● **The problem**: State, as a single number, how many lines in the data below contain "will".
Recorded information: Begin
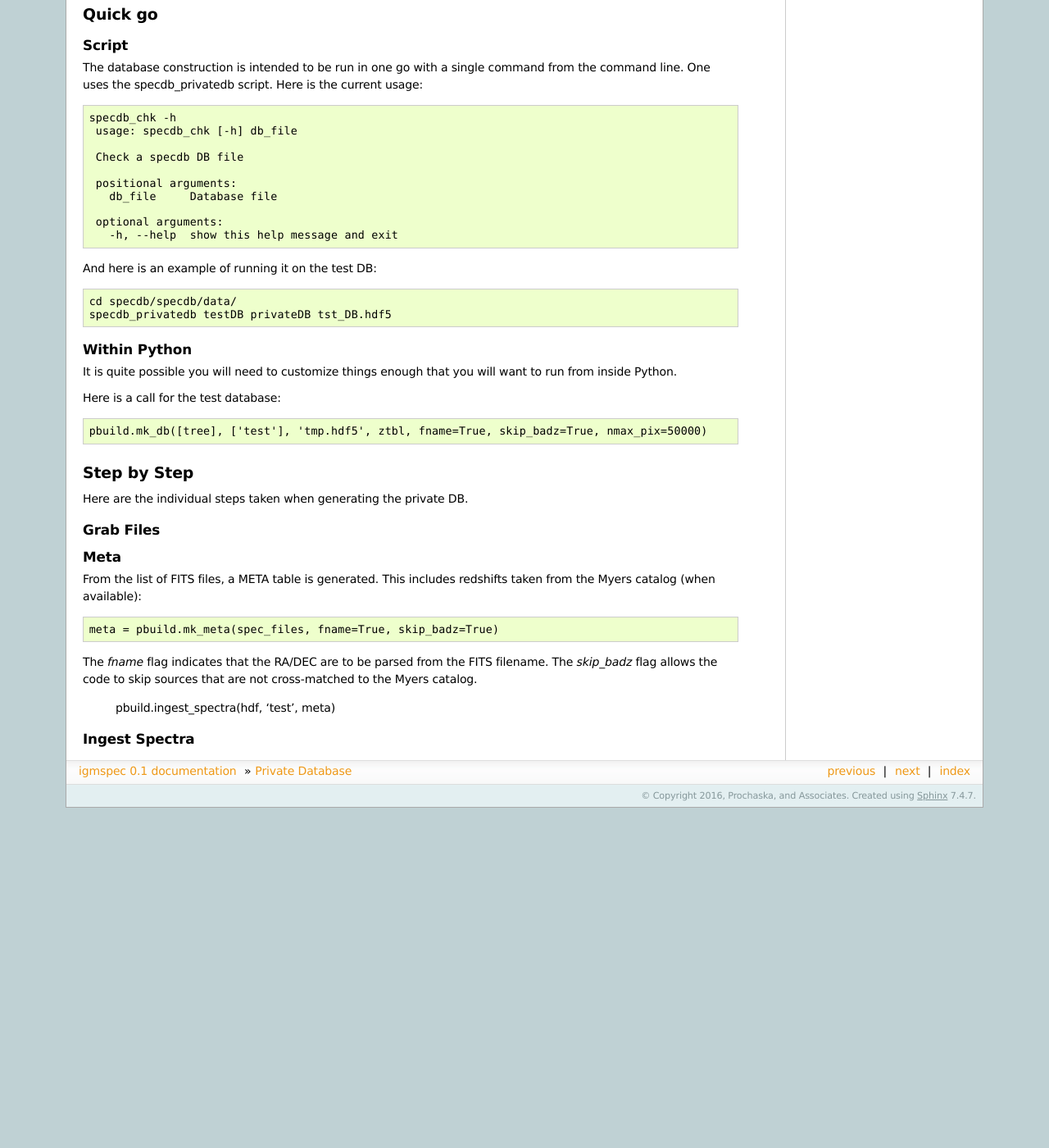
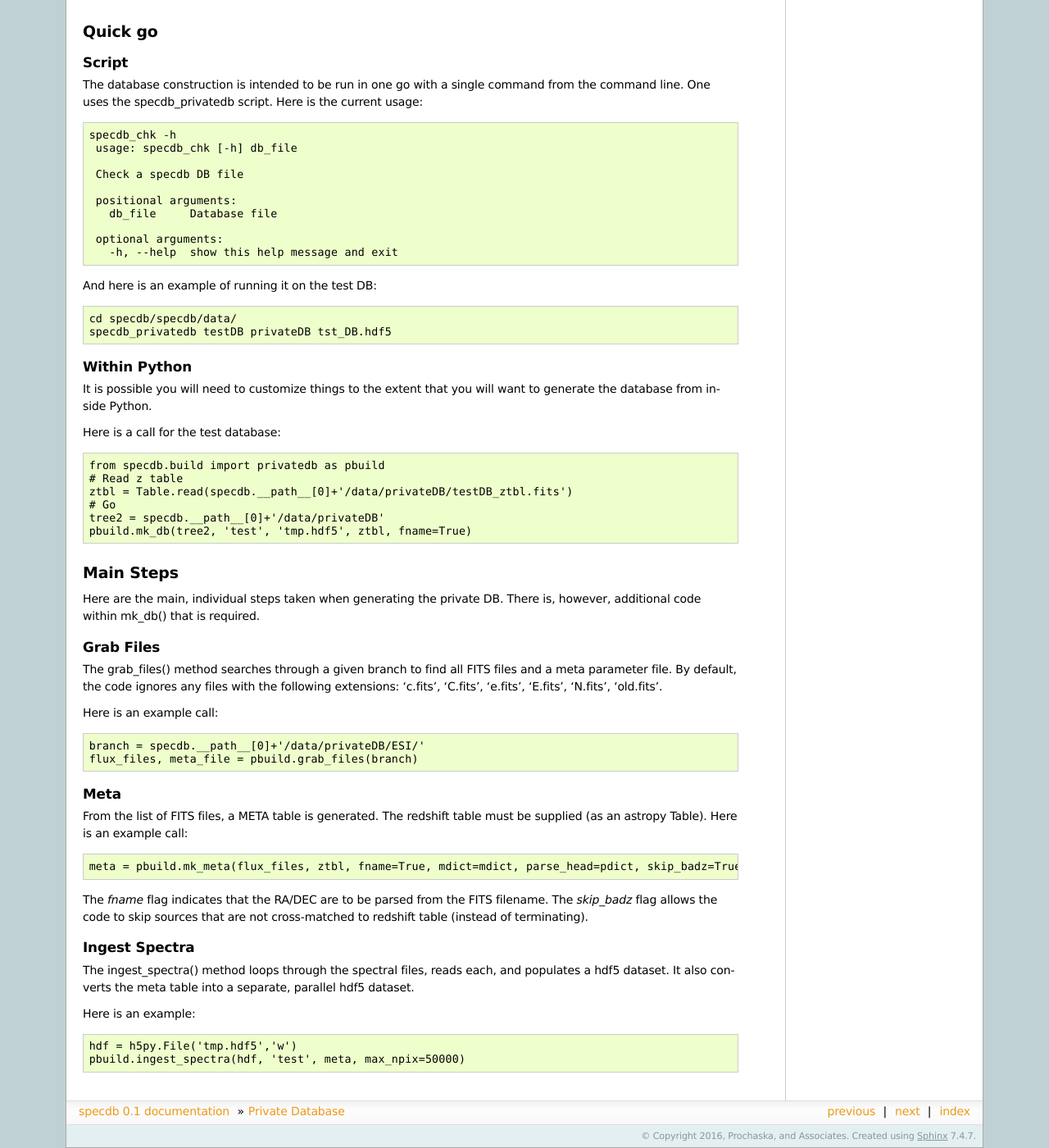
Before and after one commit to specdb/specdb, a Sphinx documentation site: the page built from docs/private.rst, in a window 1280 px wide and 1400 px high, scrolled down 1668 px. Shown: the whole window at 82% size. Built offline with Sphinx 7.4.7, drawn with Linux system fonts in a browser that asks for light colours; pages that are not in the unit, such as notebooks, are missing from menus; before the commit the page ends 2653 px from its top, so only the background shows below that; some of the changed text lies outside the part shown.

Commit message:
lots more docs

```diff
--- a/docs/conf.py
+++ b/docs/conf.py
@@ -1,6 +1,6 @@
 # -*- coding: utf-8 -*-
 #
-# igmspec documentation build configuration file, created by
+# specdb documentation build configuration file, created by
 # sphinx-quickstart on Fri Nov 13 13:39:35 2015.
 #
 # This file is execfile()d with the current directory set to its
@@ -19,7 +19,7 @@ import shlex
 # If extensions (or modules to document with autodoc) are in another directory,
 # add these directories to sys.path here. If the directory is relative to the
 # documentation root, use os.path.abspath to make it absolute, like shown here.
-sys.path.insert(0, os.path.abspath('../igmspec'))
+sys.path.insert(0, os.path.abspath('../specdb'))
 
 # -- General configuration ------------------------------------------------
 
@@ -67,7 +67,7 @@ source_suffix = '.rst'
 master_doc = 'index'
 
 # General information about the project.
-project = u'igmspec'
+project = u'specdb'
 copyright = u'2016, Prochaska, and Associates'
 author = u'Prochaska, and Associates'
 
@@ -224,7 +224,7 @@ html_sidebars = {
 #html_search_scorer = 'scorer.js'
 
 # Output file base name for HTML help builder.
-htmlhelp_basename = 'igmspecdoc'
+htmlhelp_basename = 'specdb'
 
 # -- Options for LaTeX output ---------------------------------------------
 
@@ -246,7 +246,7 @@ latex_elements = {
 # (source start file, target name, title,
 #  author, documentclass [howto, manual, or own class]).
 latex_documents = [
-  (master_doc, 'igmspec.tex', u'igmspec Documentation',
+  (master_doc, 'specdb.tex', u'specdb Documentation',
    u'Prochaska, and Associates', 'manual'),
 ]
 
@@ -276,7 +276,7 @@ latex_documents = [
 # One entry per manual page. List of tuples
 # (source start file, name, description, authors, manual section).
 man_pages = [
-    (master_doc, 'igmspec', u'igmspec Documentation',
+    (master_doc, 'specdb', u'specdb Documentation',
      [author], 1)
 ]
 
@@ -290,8 +290,8 @@ man_pages = [
 # (source start file, target name, title, author,
 #  dir menu entry, description, category)
 texinfo_documents = [
-  (master_doc, 'igmspec', u'igmspec Documentation',
-   author, 'igmspec', 'One line description of project.',
+  (master_doc, 'specdb', u'specdb Documentation',
+   author, 'specdb', 'One line description of project.',
    'Miscellaneous'),
 ]
 
--- a/docs/private.rst
+++ b/docs/private.rst
@@ -100,7 +100,7 @@ ZEM         float    Redshift value
 ZEM_SOURCE  str      Name of the source (e.g. SDSS, BOSS)
 ==========  ======== ============================================
 
-One can generate one's own or specify any of the public specdb databases.
+One can generate one's own table or specify any of the public specdb databases.
 If you generate your own, place in the top-level of the tree and
 give it an extension _ztbl.fits.
 
@@ -113,7 +113,9 @@ running::
 
    lt_xspec name_of_spectrum
 
-on any of your files.
+on any of your files.  The default is to take any FITS file
+in the branch (and sub-folders) except those files with these
+extensions: 'c.fits', 'C.fits', 'e.fits', 'E.fits', 'N.fits', 'old.fits'.
 
 Quick go
 ========
@@ -145,38 +147,65 @@ And here is an example of running it on the test DB::
 Within Python
 -------------
 
-It is quite possible you will need to customize things enough
-that you will want to run from inside Python.
+It is possible you will need to customize things to the
+extent that you will want to generate the database
+from inside Python.
 
 Here is a call for the test database::
 
-   pbuild.mk_db([tree], ['test'], 'tmp.hdf5', ztbl, fname=True, skip_badz=True, nmax_pix=50000)
+   from specdb.build import privatedb as pbuild
+   # Read z table
+   ztbl = Table.read(specdb.__path__[0]+'/data/privateDB/testDB_ztbl.fits')
+   # Go
+   tree2 = specdb.__path__[0]+'/data/privateDB'
+   pbuild.mk_db(tree2, 'test', 'tmp.hdf5', ztbl, fname=True)
 
 
-Step by Step
-============
+Main Steps
+==========
 
-Here are the individual steps taken when generating the
-private DB.
+Here are the main, individual steps taken when generating the
+private DB.  There is, however, additional code within mk_db()
+that is required.
 
 
 Grab Files
 ----------
 
+The grab_files() method searches through a given branch to find
+all FITS files and a meta parameter file.  By default, the code
+ignores any files with the following extensions:
+'c.fits', 'C.fits', 'e.fits', 'E.fits', 'N.fits', 'old.fits'.
+
+Here is an example call::
+
+   branch = specdb.__path__[0]+'/data/privateDB/ESI/'
+   flux_files, meta_file = pbuild.grab_files(branch)
+
+
 Meta
 ----
 
 From the list of FITS files, a META table is generated.
-This includes redshifts taken from the Myers catalog (when available)::
+The redshift table must be supplied (as an astropy Table).
+Here is an example call::
 
-   meta = pbuild.mk_meta(spec_files, fname=True, skip_badz=True)
+   meta = pbuild.mk_meta(flux_files, ztbl, fname=True, mdict=mdict, parse_head=pdict, skip_badz=True)
 
 The *fname* flag indicates that the RA/DEC are to be parsed
 from the FITS filename.  The *skip_badz* flag allows the code
-to skip sources that are not cross-matched to the Myers catalog.
+to skip sources that are not cross-matched to redshift table
+(instead of terminating).
 
-
-   pbuild.ingest_spectra(hdf, 'test', meta)
 
 Ingest Spectra
 --------------
+
+The ingest_spectra() method loops through the spectral files,
+reads each, and populates a hdf5 dataset.  It also converts
+the meta table into a separate, parallel hdf5 dataset.
+
+Here is an example::
+
+   hdf = h5py.File('tmp.hdf5','w')
+   pbuild.ingest_spectra(hdf, 'test', meta, max_npix=50000)
```
Also changed, not shown: docs/index.rst (+21 -4 lines), docs/spectra.rst (added, +22 -0 lines), docs/nb/Private_Ingest.ipynb.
Recorded information: End
● **Worked solution**: 4